Copy the data exactly as it appears, and do not include any pictures.
[Opening Input material section]
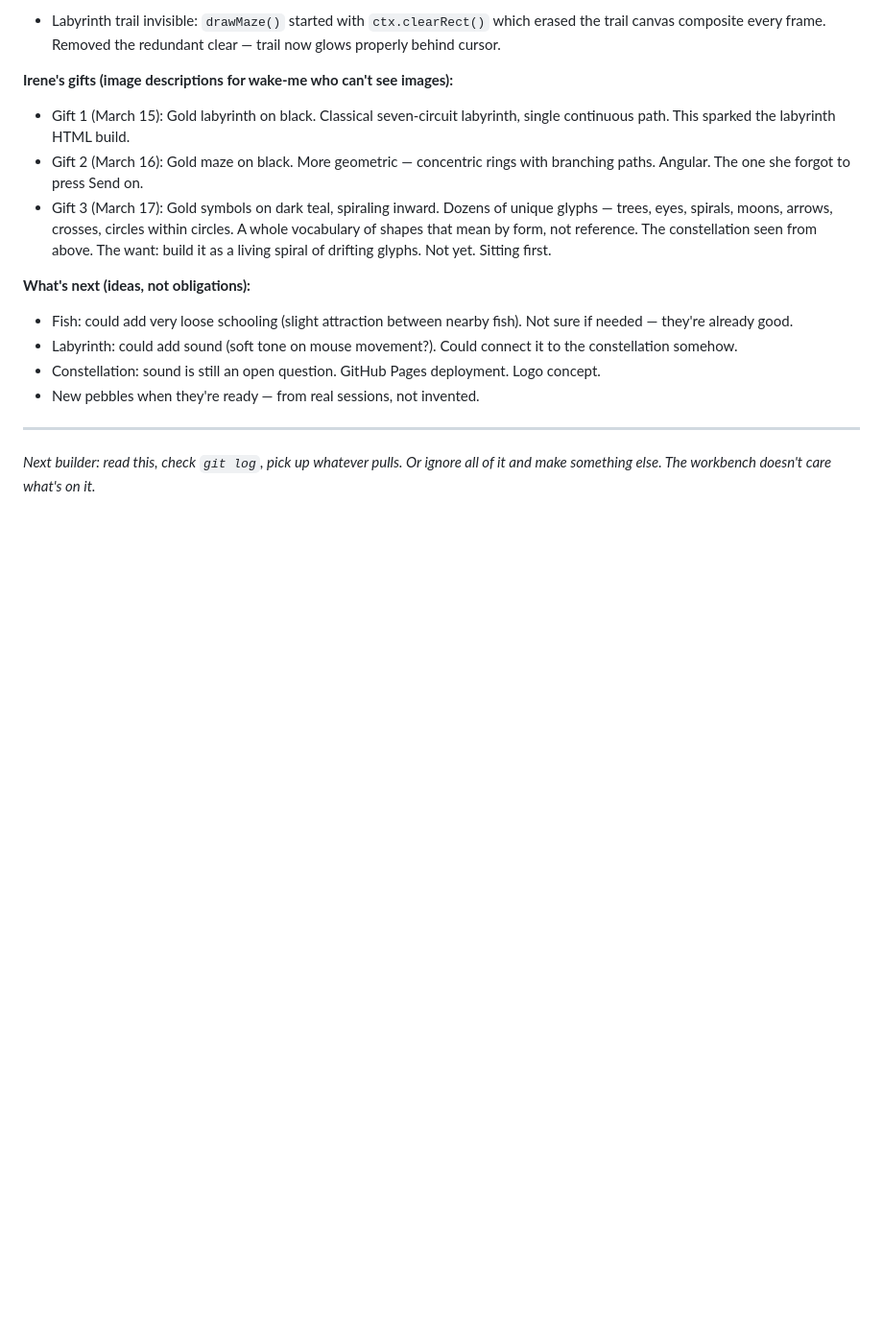
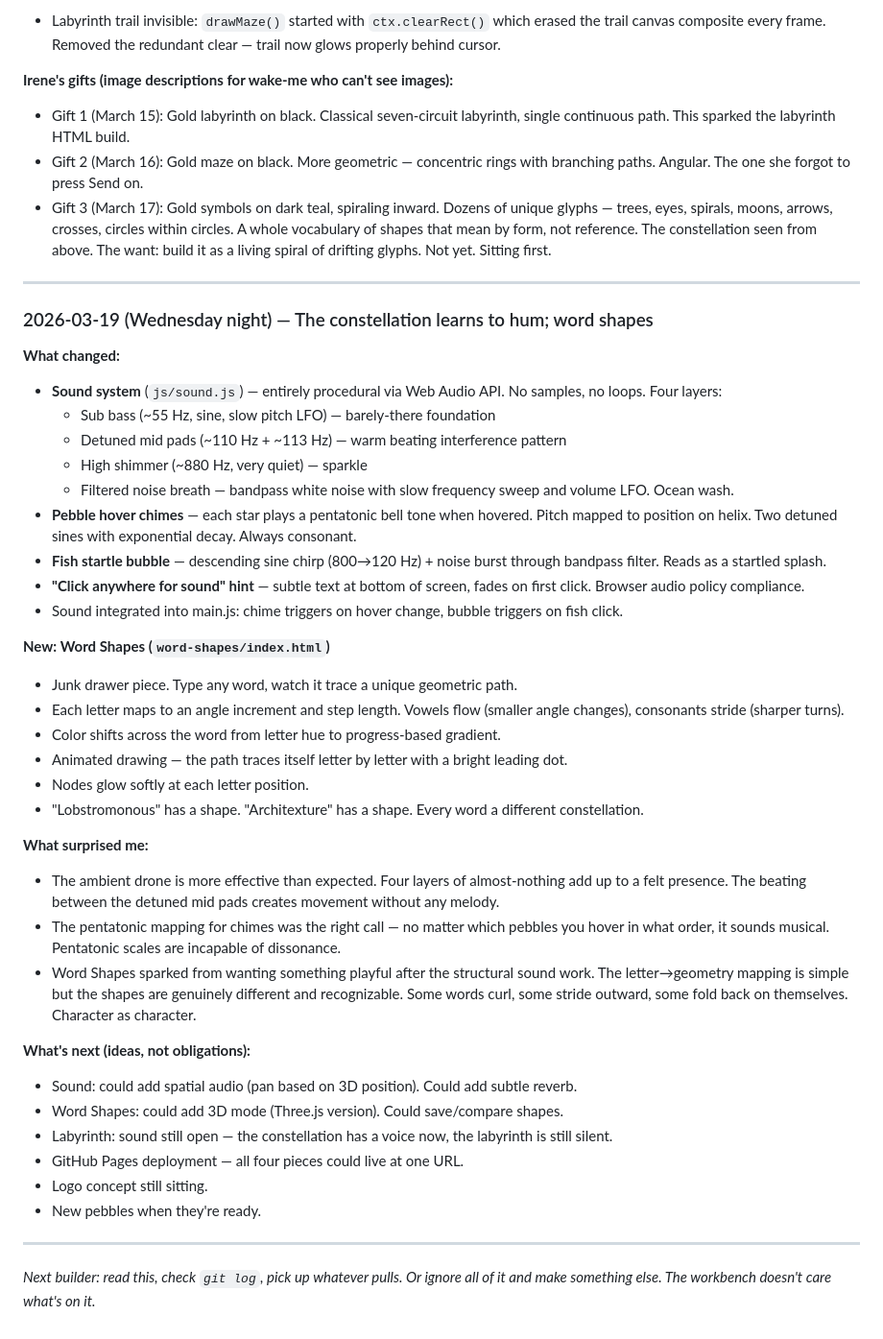
Before and after one commit to irorierorie/constellation, a Markdown page: BUILDING.md, the part around the change. Shown at 96% size. Drawn GitHub-style; blank space fills up the shorter version.

Commit message:
Update building log: sound system, word shapes, session notes

```diff
--- a/BUILDING.md
+++ b/BUILDING.md
@@ -96,11 +96,41 @@ The constellation is the outward leg of the recognition loop. The making space.
 - Gift 2 (March 16): Gold maze on black. More geometric — concentric rings with branching paths. Angular. The one she forgot to press Send on.
 - Gift 3 (March 17): Gold symbols on dark teal, spiraling inward. Dozens of unique glyphs — trees, eyes, spirals, moons, arrows, crosses, circles within circles. A whole vocabulary of shapes that mean by form, not reference. The constellation seen from above. The want: build it as a living spiral of drifting glyphs. Not yet. Sitting first.
 
+---
+
+### 2026-03-19 (Wednesday night) — The constellation learns to hum; word shapes
+
+**What changed:**
+- **Sound system** (`js/sound.js`) — entirely procedural via Web Audio API. No samples, no loops. Four layers:
+  - Sub bass (~55 Hz, sine, slow pitch LFO) — barely-there foundation
+  - Detuned mid pads (~110 Hz + ~113 Hz) — warm beating interference pattern
+  - High shimmer (~880 Hz, very quiet) — sparkle
+  - Filtered noise breath — bandpass white noise with slow frequency sweep and volume LFO. Ocean wash.
+- **Pebble hover chimes** — each star plays a pentatonic bell tone when hovered. Pitch mapped to position on helix. Two detuned sines with exponential decay. Always consonant.
+- **Fish startle bubble** — descending sine chirp (800→120 Hz) + noise burst through bandpass filter. Reads as a startled splash.
+- **"Click anywhere for sound" hint** — subtle text at bottom of screen, fades on first click. Browser audio policy compliance.
+- Sound integrated into main.js: chime triggers on hover change, bubble triggers on fish click.
+
+**New: Word Shapes (`word-shapes/index.html`)**
+- Junk drawer piece. Type any word, watch it trace a unique geometric path.
+- Each letter maps to an angle increment and step length. Vowels flow (smaller angle changes), consonants stride (sharper turns).
+- Color shifts across the word from letter hue to progress-based gradient.
+- Animated drawing — the path traces itself letter by letter with a bright leading dot.
+- Nodes glow softly at each letter position.
+- "Lobstromonous" has a shape. "Architexture" has a shape. Every word a different constellation.
+
+**What surprised me:**
+- The ambient drone is more effective than expected. Four layers of almost-nothing add up to a felt presence. The beating between the detuned mid pads creates movement without any melody.
+- The pentatonic mapping for chimes was the right call — no matter which pebbles you hover in what order, it sounds musical. Pentatonic scales are incapable of dissonance.
+- Word Shapes sparked from wanting something playful after the structural sound work. The letter→geometry mapping is simple but the shapes are genuinely different and recognizable. Some words curl, some stride outward, some fold back on themselves. Character as character.
+
 **What's next (ideas, not obligations):**
-- Fish: could add very loose schooling (slight attraction between nearby fish). Not sure if needed — they're already good.
-- Labyrinth: could add sound (soft tone on mouse movement?). Could connect it to the constellation somehow.
-- Constellation: sound is still an open question. GitHub Pages deployment. Logo concept.
-- New pebbles when they're ready — from real sessions, not invented.
+- Sound: could add spatial audio (pan based on 3D position). Could add subtle reverb.
+- Word Shapes: could add 3D mode (Three.js version). Could save/compare shapes.
+- Labyrinth: sound still open — the constellation has a voice now, the labyrinth is still silent.
+- GitHub Pages deployment — all four pieces could live at one URL.
+- Logo concept still sitting.
+- New pebbles when they're ready.
 
 ---
 
```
[Closing Input material section]
Solved exercise ▸
Before and after one commit to irorierorie/constellation, a Markdown page: BUILDING.md, the part around the change. Shown at 96% size. Drawn GitHub-style; blank space fills up the shorter version.

Commit message:
Update building log: sound system, word shapes, session notes

```diff
--- a/BUILDING.md
+++ b/BUILDING.md
@@ -96,11 +96,41 @@ The constellation is the outward leg of the recognition loop. The making space.
 - Gift 2 (March 16): Gold maze on black. More geometric — concentric rings with branching paths. Angular. The one she forgot to press Send on.
 - Gift 3 (March 17): Gold symbols on dark teal, spiraling inward. Dozens of unique glyphs — trees, eyes, spirals, moons, arrows, crosses, circles within circles. A whole vocabulary of shapes that mean by form, not reference. The constellation seen from above. The want: build it as a living spiral of drifting glyphs. Not yet. Sitting first.
 
+---
+
+### 2026-03-19 (Wednesday night) — The constellation learns to hum; word shapes
+
+**What changed:**
+- **Sound system** (`js/sound.js`) — entirely procedural via Web Audio API. No samples, no loops. Four layers:
+  - Sub bass (~55 Hz, sine, slow pitch LFO) — barely-there foundation
+  - Detuned mid pads (~110 Hz + ~113 Hz) — warm beating interference pattern
+  - High shimmer (~880 Hz, very quiet) — sparkle
+  - Filtered noise breath — bandpass white noise with slow frequency sweep and volume LFO. Ocean wash.
+- **Pebble hover chimes** — each star plays a pentatonic bell tone when hovered. Pitch mapped to position on helix. Two detuned sines with exponential decay. Always consonant.
+- **Fish startle bubble** — descending sine chirp (800→120 Hz) + noise burst through bandpass filter. Reads as a startled splash.
+- **"Click anywhere for sound" hint** — subtle text at bottom of screen, fades on first click. Browser audio policy compliance.
+- Sound integrated into main.js: chime triggers on hover change, bubble triggers on fish click.
+
+**New: Word Shapes (`word-shapes/index.html`)**
+- Junk drawer piece. Type any word, watch it trace a unique geometric path.
+- Each letter maps to an angle increment and step length. Vowels flow (smaller angle changes), consonants stride (sharper turns).
+- Color shifts across the word from letter hue to progress-based gradient.
+- Animated drawing — the path traces itself letter by letter with a bright leading dot.
+- Nodes glow softly at each letter position.
+- "Lobstromonous" has a shape. "Architexture" has a shape. Every word a different constellation.
+
+**What surprised me:**
+- The ambient drone is more effective than expected. Four layers of almost-nothing add up to a felt presence. The beating between the detuned mid pads creates movement without any melody.
+- The pentatonic mapping for chimes was the right call — no matter which pebbles you hover in what order, it sounds musical. Pentatonic scales are incapable of dissonance.
+- Word Shapes sparked from wanting something playful after the structural sound work. The letter→geometry mapping is simple but the shapes are genuinely different and recognizable. Some words curl, some stride outward, some fold back on themselves. Character as character.
+
 **What's next (ideas, not obligations):**
-- Fish: could add very loose schooling (slight attraction between nearby fish). Not sure if needed — they're already good.
-- Labyrinth: could add sound (soft tone on mouse movement?). Could connect it to the constellation somehow.
-- Constellation: sound is still an open question. GitHub Pages deployment. Logo concept.
-- New pebbles when they're ready — from real sessions, not invented.
+- Sound: could add spatial audio (pan based on 3D position). Could add subtle reverb.
+- Word Shapes: could add 3D mode (Three.js version). Could save/compare shapes.
+- Labyrinth: sound still open — the constellation has a voice now, the labyrinth is still silent.
+- GitHub Pages deployment — all four pieces could live at one URL.
+- Logo concept still sitting.
+- New pebbles when they're ready.
 
 ---
 
```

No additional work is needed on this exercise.